EXERCISE PROMPT ▸
The word "form" marks the lines to keep; find each one in the data and copy it.

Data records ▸

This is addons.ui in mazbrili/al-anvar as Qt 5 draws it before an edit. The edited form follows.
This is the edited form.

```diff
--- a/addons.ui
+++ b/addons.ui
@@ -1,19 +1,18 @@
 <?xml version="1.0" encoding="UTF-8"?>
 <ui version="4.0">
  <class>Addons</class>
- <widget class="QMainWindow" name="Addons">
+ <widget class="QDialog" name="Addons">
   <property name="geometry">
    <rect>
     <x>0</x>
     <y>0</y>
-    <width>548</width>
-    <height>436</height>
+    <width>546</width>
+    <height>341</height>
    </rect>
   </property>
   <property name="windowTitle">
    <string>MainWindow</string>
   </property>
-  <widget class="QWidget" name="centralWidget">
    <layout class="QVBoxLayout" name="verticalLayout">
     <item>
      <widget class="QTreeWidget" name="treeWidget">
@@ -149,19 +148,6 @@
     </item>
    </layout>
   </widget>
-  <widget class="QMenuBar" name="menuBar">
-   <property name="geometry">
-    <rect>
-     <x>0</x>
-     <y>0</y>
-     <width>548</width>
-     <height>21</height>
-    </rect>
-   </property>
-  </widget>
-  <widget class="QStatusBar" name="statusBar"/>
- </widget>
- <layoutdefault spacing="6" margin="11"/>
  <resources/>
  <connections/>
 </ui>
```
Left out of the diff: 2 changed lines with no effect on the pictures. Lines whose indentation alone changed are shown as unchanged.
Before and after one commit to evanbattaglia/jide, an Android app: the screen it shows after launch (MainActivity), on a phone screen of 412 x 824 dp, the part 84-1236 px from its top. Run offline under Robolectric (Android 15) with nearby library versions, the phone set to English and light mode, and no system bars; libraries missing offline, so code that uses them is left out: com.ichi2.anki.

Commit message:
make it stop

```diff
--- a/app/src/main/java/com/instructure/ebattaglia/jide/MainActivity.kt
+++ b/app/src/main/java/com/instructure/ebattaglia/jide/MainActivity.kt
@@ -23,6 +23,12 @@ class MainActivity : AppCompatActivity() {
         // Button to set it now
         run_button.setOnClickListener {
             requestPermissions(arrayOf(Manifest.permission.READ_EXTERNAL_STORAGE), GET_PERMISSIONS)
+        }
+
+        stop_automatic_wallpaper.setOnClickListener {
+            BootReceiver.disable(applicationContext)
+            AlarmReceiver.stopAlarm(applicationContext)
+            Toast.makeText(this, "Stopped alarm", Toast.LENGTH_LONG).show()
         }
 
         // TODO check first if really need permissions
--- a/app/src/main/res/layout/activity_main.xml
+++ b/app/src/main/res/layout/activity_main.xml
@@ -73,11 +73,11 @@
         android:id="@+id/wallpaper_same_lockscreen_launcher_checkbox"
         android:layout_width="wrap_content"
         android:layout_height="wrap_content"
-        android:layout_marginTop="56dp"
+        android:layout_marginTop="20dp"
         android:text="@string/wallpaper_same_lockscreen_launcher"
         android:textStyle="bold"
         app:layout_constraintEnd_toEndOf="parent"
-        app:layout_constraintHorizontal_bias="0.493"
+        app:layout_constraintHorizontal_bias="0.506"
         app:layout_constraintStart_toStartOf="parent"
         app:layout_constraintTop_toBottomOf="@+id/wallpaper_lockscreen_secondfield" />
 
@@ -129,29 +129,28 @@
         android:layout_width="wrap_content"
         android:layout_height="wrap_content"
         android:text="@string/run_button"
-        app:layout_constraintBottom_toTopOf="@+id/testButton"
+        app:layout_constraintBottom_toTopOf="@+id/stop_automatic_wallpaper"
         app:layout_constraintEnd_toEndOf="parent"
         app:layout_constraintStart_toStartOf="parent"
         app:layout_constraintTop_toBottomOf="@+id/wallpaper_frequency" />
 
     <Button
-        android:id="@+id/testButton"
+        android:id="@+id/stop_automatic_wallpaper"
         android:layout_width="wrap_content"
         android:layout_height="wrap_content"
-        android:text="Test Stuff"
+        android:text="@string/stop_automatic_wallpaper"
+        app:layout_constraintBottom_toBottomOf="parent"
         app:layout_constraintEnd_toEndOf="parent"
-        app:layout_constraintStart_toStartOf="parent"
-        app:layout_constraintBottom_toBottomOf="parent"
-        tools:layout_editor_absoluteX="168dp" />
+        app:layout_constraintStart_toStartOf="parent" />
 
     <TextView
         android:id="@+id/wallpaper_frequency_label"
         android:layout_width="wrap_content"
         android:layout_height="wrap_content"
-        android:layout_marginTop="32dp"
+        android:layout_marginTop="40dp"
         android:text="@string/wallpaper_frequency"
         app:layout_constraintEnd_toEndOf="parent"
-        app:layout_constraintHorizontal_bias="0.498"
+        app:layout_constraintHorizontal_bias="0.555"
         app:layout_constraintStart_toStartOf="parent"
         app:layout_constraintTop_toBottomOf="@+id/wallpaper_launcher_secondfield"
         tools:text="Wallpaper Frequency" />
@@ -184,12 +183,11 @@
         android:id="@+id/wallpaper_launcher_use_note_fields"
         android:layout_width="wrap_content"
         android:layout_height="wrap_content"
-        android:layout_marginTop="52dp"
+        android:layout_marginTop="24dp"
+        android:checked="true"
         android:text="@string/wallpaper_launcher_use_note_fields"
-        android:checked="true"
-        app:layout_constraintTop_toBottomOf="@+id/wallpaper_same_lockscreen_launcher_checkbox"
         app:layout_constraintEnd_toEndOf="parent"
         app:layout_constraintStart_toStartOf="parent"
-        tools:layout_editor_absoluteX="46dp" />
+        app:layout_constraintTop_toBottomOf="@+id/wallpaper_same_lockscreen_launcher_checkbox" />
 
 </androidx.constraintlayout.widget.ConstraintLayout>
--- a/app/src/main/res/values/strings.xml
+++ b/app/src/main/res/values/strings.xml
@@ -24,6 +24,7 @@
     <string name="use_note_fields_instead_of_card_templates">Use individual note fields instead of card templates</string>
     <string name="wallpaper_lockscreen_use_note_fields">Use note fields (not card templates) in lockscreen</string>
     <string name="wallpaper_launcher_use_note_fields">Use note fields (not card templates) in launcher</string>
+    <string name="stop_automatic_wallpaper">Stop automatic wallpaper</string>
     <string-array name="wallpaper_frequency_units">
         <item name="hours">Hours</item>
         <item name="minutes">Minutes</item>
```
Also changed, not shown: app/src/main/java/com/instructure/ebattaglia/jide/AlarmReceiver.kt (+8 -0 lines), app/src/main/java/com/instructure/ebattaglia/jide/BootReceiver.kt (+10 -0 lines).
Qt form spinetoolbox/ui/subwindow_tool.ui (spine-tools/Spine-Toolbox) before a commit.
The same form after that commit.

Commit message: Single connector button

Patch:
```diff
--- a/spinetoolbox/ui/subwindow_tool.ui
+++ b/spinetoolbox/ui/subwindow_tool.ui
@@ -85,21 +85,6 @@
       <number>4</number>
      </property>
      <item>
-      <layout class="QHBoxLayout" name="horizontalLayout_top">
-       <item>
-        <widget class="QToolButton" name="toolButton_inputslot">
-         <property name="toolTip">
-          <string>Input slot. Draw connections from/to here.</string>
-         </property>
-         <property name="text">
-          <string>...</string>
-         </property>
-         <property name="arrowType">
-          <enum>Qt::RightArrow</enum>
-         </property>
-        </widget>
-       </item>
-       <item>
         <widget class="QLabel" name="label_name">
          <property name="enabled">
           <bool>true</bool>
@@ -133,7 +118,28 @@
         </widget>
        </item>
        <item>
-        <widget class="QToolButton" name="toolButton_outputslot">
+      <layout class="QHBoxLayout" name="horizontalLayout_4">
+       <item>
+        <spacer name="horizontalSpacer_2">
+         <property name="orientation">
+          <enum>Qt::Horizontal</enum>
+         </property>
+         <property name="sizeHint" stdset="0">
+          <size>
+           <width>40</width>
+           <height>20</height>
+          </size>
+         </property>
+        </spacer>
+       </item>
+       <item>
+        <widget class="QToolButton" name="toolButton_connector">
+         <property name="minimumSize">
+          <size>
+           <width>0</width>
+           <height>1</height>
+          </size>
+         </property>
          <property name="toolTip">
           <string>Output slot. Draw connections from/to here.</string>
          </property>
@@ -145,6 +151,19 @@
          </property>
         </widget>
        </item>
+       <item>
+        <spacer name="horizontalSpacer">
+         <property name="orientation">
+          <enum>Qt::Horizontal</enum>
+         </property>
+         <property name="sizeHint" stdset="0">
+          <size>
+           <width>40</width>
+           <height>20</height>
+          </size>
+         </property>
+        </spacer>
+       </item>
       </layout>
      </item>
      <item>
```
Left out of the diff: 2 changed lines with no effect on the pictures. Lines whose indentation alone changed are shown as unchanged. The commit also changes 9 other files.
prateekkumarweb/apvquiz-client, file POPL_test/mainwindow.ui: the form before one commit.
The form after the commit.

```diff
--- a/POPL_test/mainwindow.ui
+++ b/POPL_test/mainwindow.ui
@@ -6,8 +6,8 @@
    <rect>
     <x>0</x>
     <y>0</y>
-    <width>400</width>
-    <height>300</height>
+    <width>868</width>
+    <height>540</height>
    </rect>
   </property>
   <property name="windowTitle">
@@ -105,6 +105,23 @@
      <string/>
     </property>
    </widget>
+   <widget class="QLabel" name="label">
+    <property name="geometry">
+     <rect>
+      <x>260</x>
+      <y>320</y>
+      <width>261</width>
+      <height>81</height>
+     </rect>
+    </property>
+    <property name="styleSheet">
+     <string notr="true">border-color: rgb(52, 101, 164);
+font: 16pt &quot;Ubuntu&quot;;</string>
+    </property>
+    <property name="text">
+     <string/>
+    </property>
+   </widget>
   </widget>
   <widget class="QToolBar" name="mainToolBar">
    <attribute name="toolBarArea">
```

RESULT FOR THIS EXERCISE ▸
This is addons.ui in mazbrili/al-anvar as Qt 5 draws it before an edit. The edited form follows.
This is the edited form.
Qt form spinetoolbox/ui/subwindow_tool.ui (spine-tools/Spine-Toolbox) before a commit.
The same form after that commit.
prateekkumarweb/apvquiz-client, file POPL_test/mainwindow.ui: the form before one commit.
The form after the commit.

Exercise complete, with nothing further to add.